The speech was billed as non-political. But Palin did touch on some Tea Party themes and rallied her conservative base.
School officials hope her appearance in the end will bring in several hundred dollars. Palin's appearance fee, thought to be $75,000, was reportedly covered by private donors.
During her speech last night, Palin took aim at Pennsylvania's board of education.
Sarah Palin is calling Pennsylvania's plans to issue new guidelines limiting the number of sweets allowed in classrooms: "a nanny state run amok".
"I look at Pennsylvania and I think of sweets - I think of Hershey. Then I think, how dare they ban sweets from school here," said Palin.
Before her Bucks County speech, she tweeted that she intended to bring the students cookies to make her point about "laissez faire government."
"I brought dozens and dozens of cookies. I had to shake it up for you guys, especially the press okay."
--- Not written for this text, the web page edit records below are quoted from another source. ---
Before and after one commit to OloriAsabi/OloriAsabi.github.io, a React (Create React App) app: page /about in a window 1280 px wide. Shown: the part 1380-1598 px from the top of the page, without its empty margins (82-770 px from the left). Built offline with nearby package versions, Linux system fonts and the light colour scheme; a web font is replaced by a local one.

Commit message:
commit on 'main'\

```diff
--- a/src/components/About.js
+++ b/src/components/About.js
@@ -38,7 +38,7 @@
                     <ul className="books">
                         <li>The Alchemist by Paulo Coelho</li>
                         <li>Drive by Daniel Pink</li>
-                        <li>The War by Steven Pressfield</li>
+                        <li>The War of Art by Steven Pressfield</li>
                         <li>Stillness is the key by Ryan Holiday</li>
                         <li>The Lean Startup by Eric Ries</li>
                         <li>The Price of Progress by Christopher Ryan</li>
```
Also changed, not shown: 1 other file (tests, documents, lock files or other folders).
Palin raises a larger point: Government intervention in school nutrition programs continues to be a point of contention in Congress. No stranger to controversy, Palin told the crowd she is hoping to spark conversation.
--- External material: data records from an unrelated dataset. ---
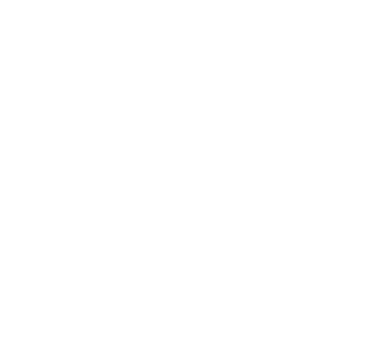
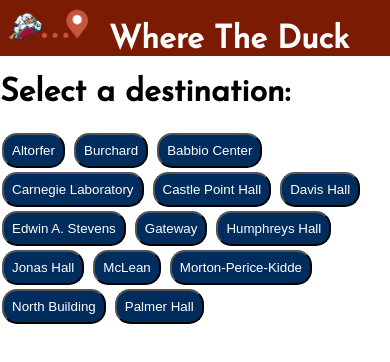
Before and after one commit to MspMarik/where-the-duck, a plain HTML site: page index.html in a window 390 px wide. Drawn offline with Linux system fonts and the light colour scheme.

Commit message:
added buttons and css

```diff
--- a/index.html
+++ b/index.html
@@ -3,14 +3,37 @@
     <head>
         <meta charset="utf-8">
         <meta http-equiv="X-UA-Compatible" content="IE=edge">
-        <title></title>
+        <title>Where The Duck</title>
         <meta name="description" content="">
         <meta name="viewport" content="width=device-width, initial-scale=1">
-        <link rel="stylesheet" href="">
+        <link rel="stylesheet" href="style.css">
+        <link href="https://fonts.googleapis.com/css?family=Josefin+Sans&display=swap" rel="stylesheet">
     </head>
     <body>
         <nav>
+            <img id="logo" src="img/logo.png">
+            <h1>Where The Duck</h1>
+        </nav>
 
-        </nav>
+        <div>
+            <h1>Select a destination:</h1>
+            <button id="btnaltorfer">Altorfer</button>
+            <button id="btnburchard">Burchard</button>
+            <button id="btnbabbio">Babbio Center</button>
+            <button id="btncarnegie">Carnegie Laboratory</button>
+            <button id="btncph">Castle Point Hall</button>
+            <button id="btndavis">Davis Hall</button>
+            <button id="btneas">Edwin A. Stevens</button>
+            <button id="btngate">Gateway</button>
+            <button id="btnhumps">Humphreys Hall</button>
+            <button id="btnjonas">Jonas Hall</button>
+            <button id="btnmclean">McLean</button>
+            <button id="btnmpk">Morton-Perice-Kidde</button>
+            <button id="btnnorth">North Building</button>
+            <button id="btnpalmer">Palmer Hall</button>
+        </div>
+        <div>
+
+        </div>
     </body>
 </html>
--- a/style.css
+++ b/style.css
@@ -0,0 +1,61 @@
+.color-primary-0 { color: #C5553B }	/* Main Primary color */
+.color-primary-1 { color: #FFAC98 }
+.color-primary-2 { color: #E57B62 }
+.color-primary-3 { color: #A5381E }
+.color-primary-4 { color: #7C1B04 }
+
+.stevens-red {color: #A32638}	/*Primary Color*/
+.stevens-gray {color: #9A989A}	/*Primary Color*/
+.stevens-blue {color: #002D5D}	/*Secondary Color*/
+.stevens-orange {color: #F98E2B}/*Secondary Color*/
+.stevens-beige {color: #F3DBB3}	/*Secondary Color*/
+
+body {
+    font-family: 'Josefin Sans', sans-serif;
+    margin: 0px;
+}
+
+#logo {
+    width: 14em;
+    padding: 8px;
+}
+
+nav {
+    background: #7C1B04;
+}
+
+nav > h1 {
+    text-align: center;
+    display: inline;
+    color: white;
+    font-size: 6em;
+    padding: 8px;
+}
+
+@media only screen and (min-width: 510px) and (max-width: 981px) {
+    nav > h1 {
+        font-size: 3em;
+    }
+
+    #logo {
+        width: 7em;
+    }
+}
+
+@media only screen and (max-width: 509px) {
+    nav > h1 {
+        font-size: 2em;
+    }
+
+    #logo {
+        width: 5em;
+    }
+}
+
+button {
+    padding: 8px;
+    margin: 2px;
+    background: #002D5D;
+    color: white;
+    border-radius: 15px;
+}
```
"I wanted these kids to bring home the idea to their parents for discussion," said Palin. "Who should be making the decisions what you eat, school choice and everything else? Should it be government or should it be the parents? It should be the parents." However, on Wednesday,Pennsylvania State Department of Education says Palin misrepresented the nutritional guidelines that the state board of education is considering.
They assert that there will be no "cookie ban" as she stated and that they will not mandate a limit on school parties.
It does sound like they are strongly suggesting, however, that parents make healthier options available and schools consider consolidating birthday parties to one per month.
The Pennsylvania Board of Education expects to vote on the new guidelines this spring. Again, these are just guidelines - not a legislative order.
Palin does raise a broader issue. Obesity is one of this country's biggest health problems, but legislation comes with a price. In August, the U.S. Senate passed legislation expanding children's access to more nutritious meals at a cost estimated at $4.5-billion.
Information from the Morning Call used in this report